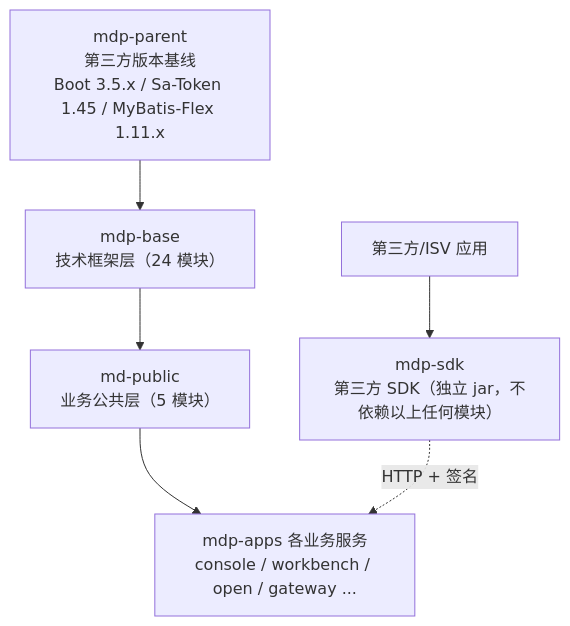
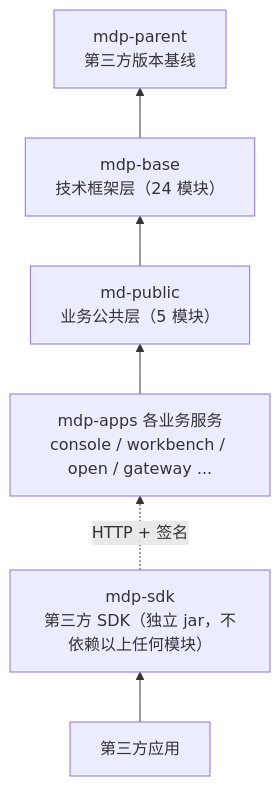
Before and after one commit to henhen6/mdp-docs: the diagram in src/doc/source/README.md, drawn with Mermaid. The commit also changed other lines of this file, not shown here.

````diff
--- a/src/doc/source/README.md
+++ b/src/doc/source/README.md
@@ -32,15 +32,15 @@
 ```mermaid
-flowchart TB
-    parent["mdp-parent<br/>第三方版本基线<br/>Boot 3.5.x / Sa-Token 1.45 / MyBatis-Flex 1.11.x"]
+flowchart BT
+    parent["mdp-parent<br/>第三方版本基线"]
     base["mdp-base<br/>技术框架层（24 模块）"]
     public["md-public<br/>业务公共层（5 模块）"]
     apps["mdp-apps 各业务服务<br/>console / workbench / open / gateway ..."]
     sdk["mdp-sdk<br/>第三方 SDK（独立 jar，不依赖以上任何模块）"]
-    third["第三方/ISV 应用"]
+    third["第三方应用"]
 
-    parent --> base
-    base --> public
-    public --> apps
+    base --> parent
+    public --> base
+    apps --> public
     third --> sdk
     sdk -. "HTTP + 签名" .-> apps
 ```
````
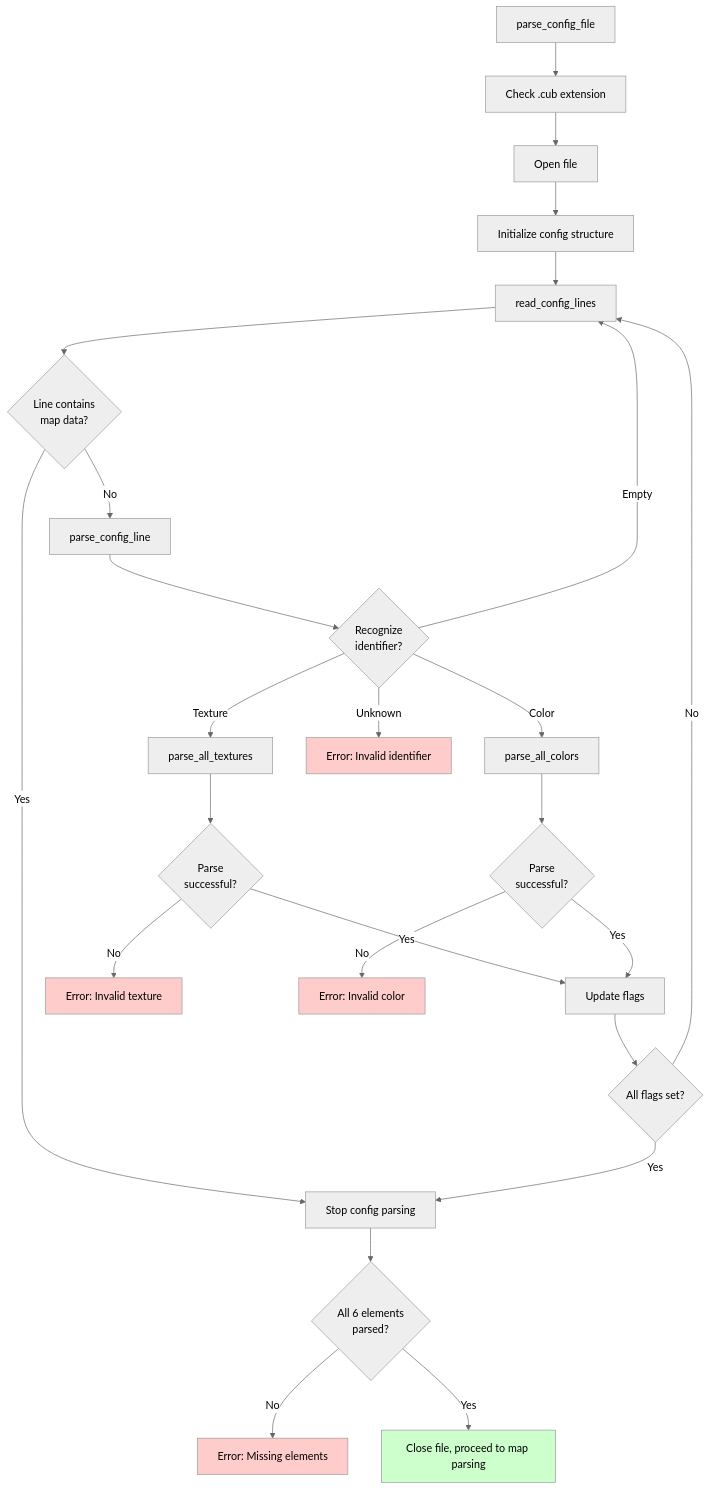
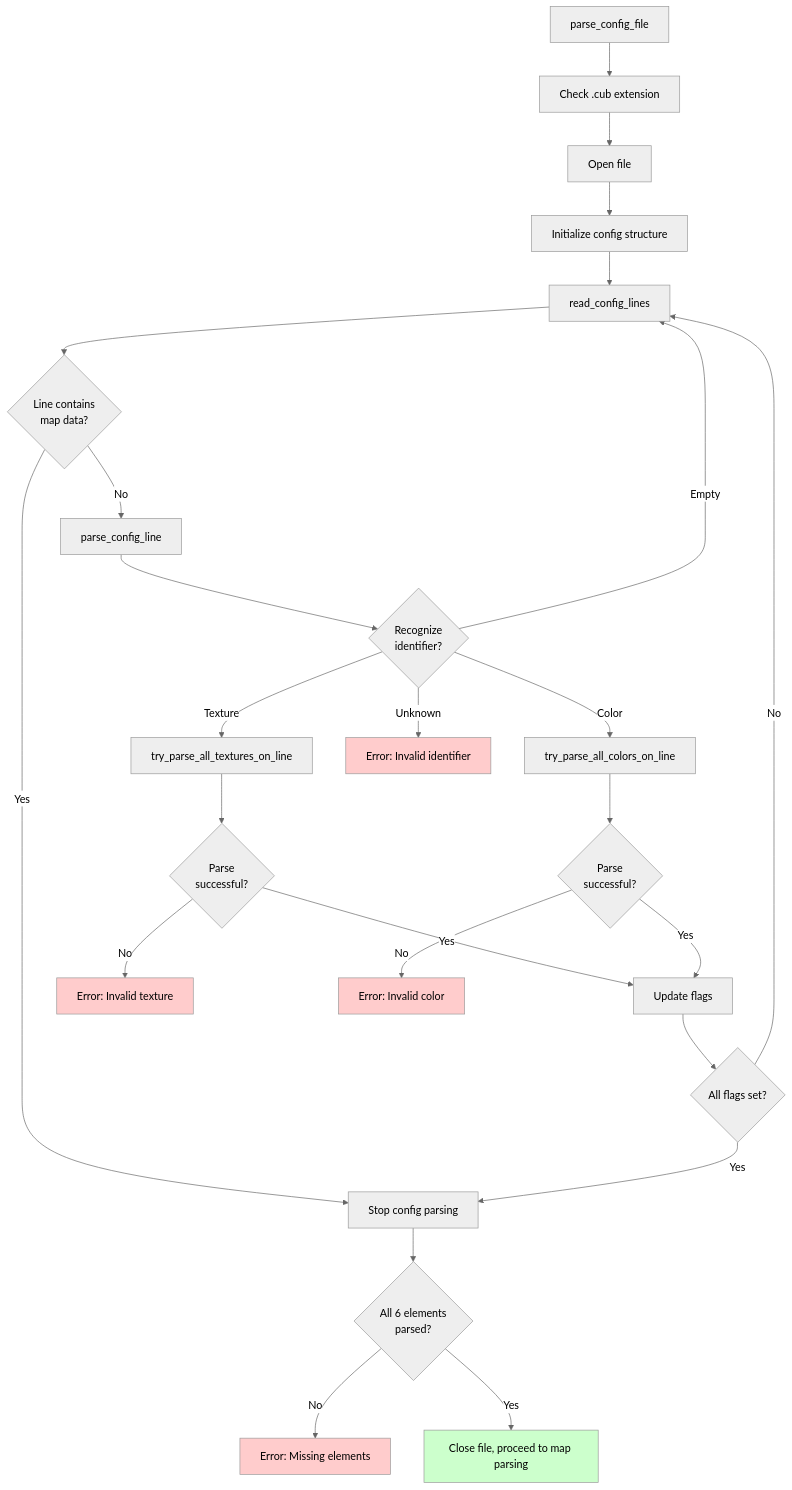
One commit to AhmedHodiani/cub3d changed the first of 13 diagrams in docs/03_configuration_parsing.md. Above: the diagram before and after it, drawn with Mermaid (neutral theme). The commit also changed other lines of this file and 3 other files, not shown here.

````diff
--- a/docs/03_configuration_parsing.md
+++ b/docs/03_configuration_parsing.md
@@ -37,33 +37,33 @@
 ```mermaid
 graph TB
     A[parse_config_file] --> B[Check .cub extension]
     B --> C[Open file]
     C --> D[Initialize config structure]
     D --> E[read_config_lines]
     E --> F{Line contains<br/>map data?}
     F --> |Yes| G[Stop config parsing]
     F --> |No| H[parse_config_line]
     H --> I{Recognize<br/>identifier?}
-    I --> |Texture| J[parse_all_textures]
-    I --> |Color| K[parse_all_colors]
+    I --> |Texture| J[try_parse_all_textures_on_line]
+    I --> |Color| K[try_parse_all_colors_on_line]
     I --> |Empty| E
     I --> |Unknown| ERROR1[Error: Invalid identifier]
     J --> L{Parse<br/>successful?}
     K --> M{Parse<br/>successful?}
     L --> |Yes| N[Update flags]
     M --> |Yes| N
     L --> |No| ERROR2[Error: Invalid texture]
     M --> |No| ERROR3[Error: Invalid color]
     N --> O{All flags set?}
     O --> |No| E
     O --> |Yes| G
     G --> P{All 6 elements<br/>parsed?}
     P --> |No| ERROR4[Error: Missing elements]
     P --> |Yes| Q[Close file, proceed to map parsing]
     
     style ERROR1 fill:#ffcccc
     style ERROR2 fill:#ffcccc
     style ERROR3 fill:#ffcccc
     style ERROR4 fill:#ffcccc
     style Q fill:#ccffcc
 ```
````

---+---

## EXERCISE REQUIREMENTS:
From the data above, copy each line that has the string "ffcccc".

## EXERCISE ANSWER:
     style ERROR1 fill:#ffcccc
     style ERROR2 fill:#ffcccc
     style ERROR3 fill:#ffcccc
     style ERROR4 fill:#ffcccc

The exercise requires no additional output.